- ABOUT THIS EXERCISE
Indicate only the number of lines in the listing below in which the word "extractable" appears.

● ● ● ● ● ● ●

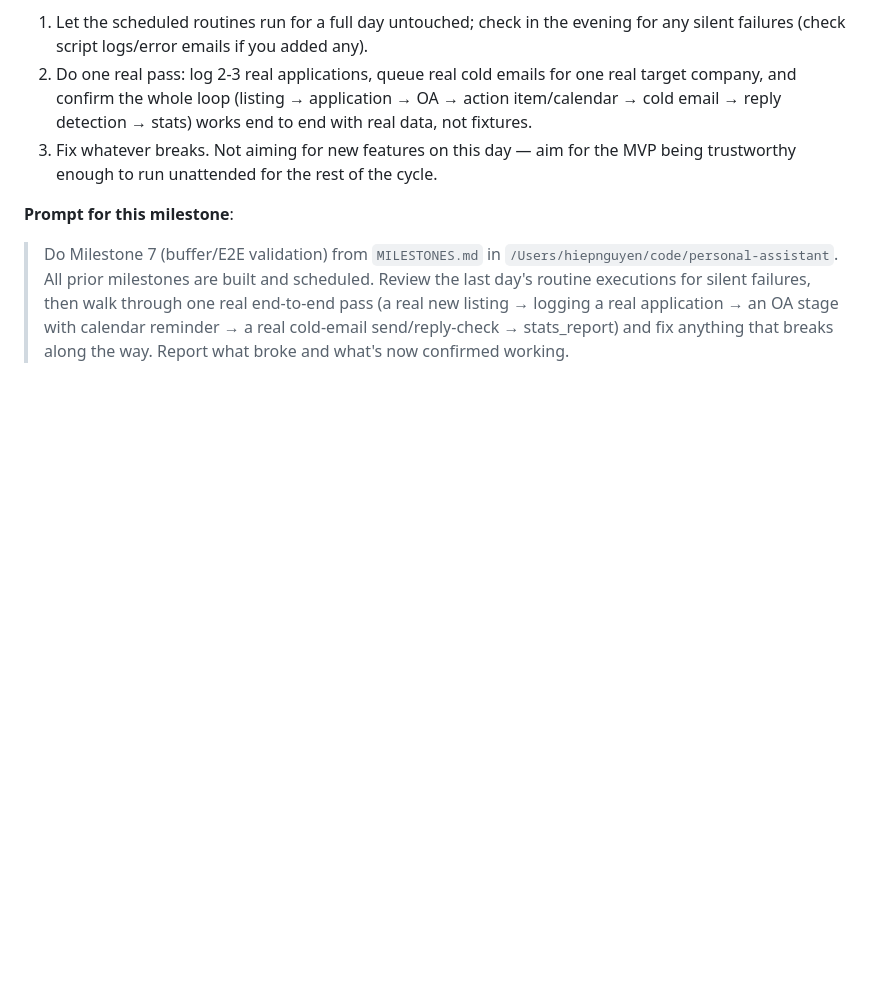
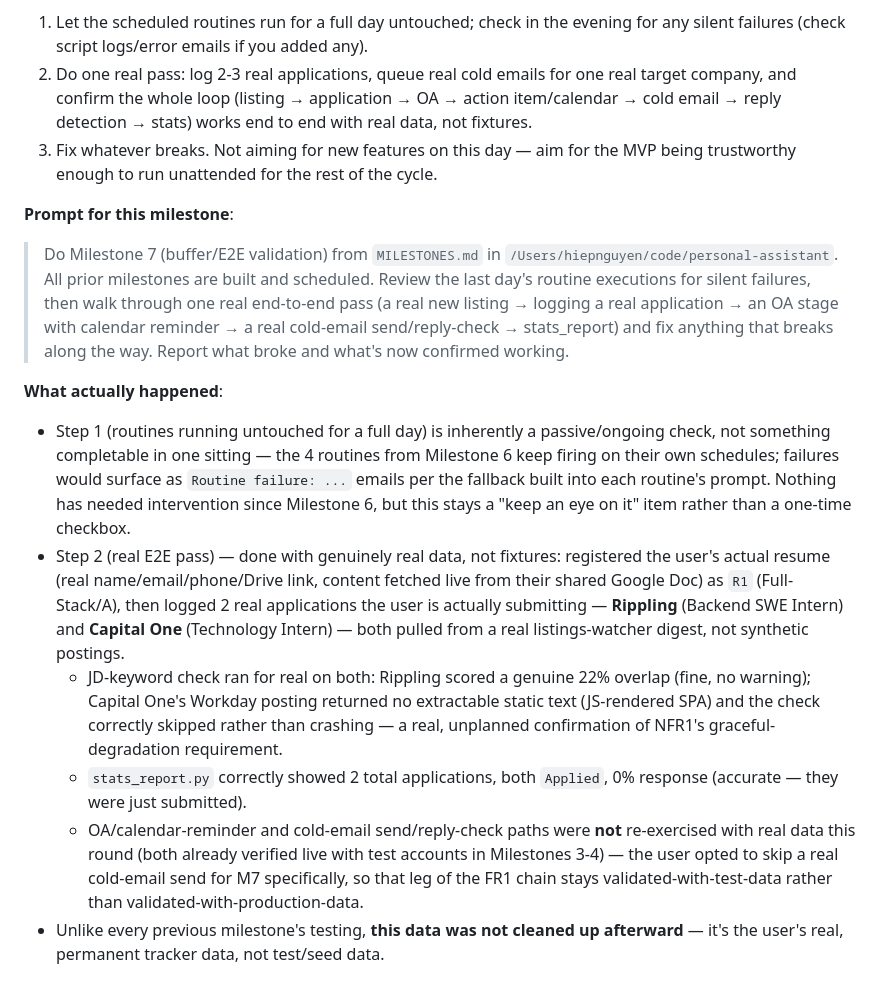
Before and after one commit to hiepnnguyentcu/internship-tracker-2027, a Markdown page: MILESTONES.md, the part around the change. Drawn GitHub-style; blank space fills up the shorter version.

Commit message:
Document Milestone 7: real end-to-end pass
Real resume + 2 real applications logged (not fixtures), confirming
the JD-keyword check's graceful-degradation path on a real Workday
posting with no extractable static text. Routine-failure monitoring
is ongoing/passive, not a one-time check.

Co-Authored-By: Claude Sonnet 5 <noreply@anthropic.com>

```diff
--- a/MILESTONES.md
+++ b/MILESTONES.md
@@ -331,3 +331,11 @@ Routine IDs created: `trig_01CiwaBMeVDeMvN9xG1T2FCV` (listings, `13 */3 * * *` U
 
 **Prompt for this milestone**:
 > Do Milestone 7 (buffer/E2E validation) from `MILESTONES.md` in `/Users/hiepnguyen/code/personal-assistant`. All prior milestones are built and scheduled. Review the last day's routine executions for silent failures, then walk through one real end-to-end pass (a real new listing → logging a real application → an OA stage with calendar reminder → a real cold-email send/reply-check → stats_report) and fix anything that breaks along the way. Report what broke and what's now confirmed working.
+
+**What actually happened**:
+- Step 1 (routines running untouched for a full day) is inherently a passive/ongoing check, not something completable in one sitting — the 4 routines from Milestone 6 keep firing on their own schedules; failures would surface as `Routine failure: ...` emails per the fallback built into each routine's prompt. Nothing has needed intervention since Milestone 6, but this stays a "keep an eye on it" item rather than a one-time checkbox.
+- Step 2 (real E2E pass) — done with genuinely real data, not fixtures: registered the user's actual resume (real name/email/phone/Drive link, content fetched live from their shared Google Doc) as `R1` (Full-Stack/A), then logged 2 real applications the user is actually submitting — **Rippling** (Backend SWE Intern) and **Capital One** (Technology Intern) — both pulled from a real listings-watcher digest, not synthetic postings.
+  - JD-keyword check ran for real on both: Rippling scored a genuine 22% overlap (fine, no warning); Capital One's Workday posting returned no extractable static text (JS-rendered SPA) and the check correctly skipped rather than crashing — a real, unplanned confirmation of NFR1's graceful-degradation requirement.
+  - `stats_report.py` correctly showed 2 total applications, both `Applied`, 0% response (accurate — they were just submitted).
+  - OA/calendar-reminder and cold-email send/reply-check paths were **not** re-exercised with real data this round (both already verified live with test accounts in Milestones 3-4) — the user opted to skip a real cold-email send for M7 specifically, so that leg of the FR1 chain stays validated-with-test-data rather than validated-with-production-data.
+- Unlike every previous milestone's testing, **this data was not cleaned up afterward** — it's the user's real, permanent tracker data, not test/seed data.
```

● ● ● ● ● ● ●

- EXERCISE RESPONSE
2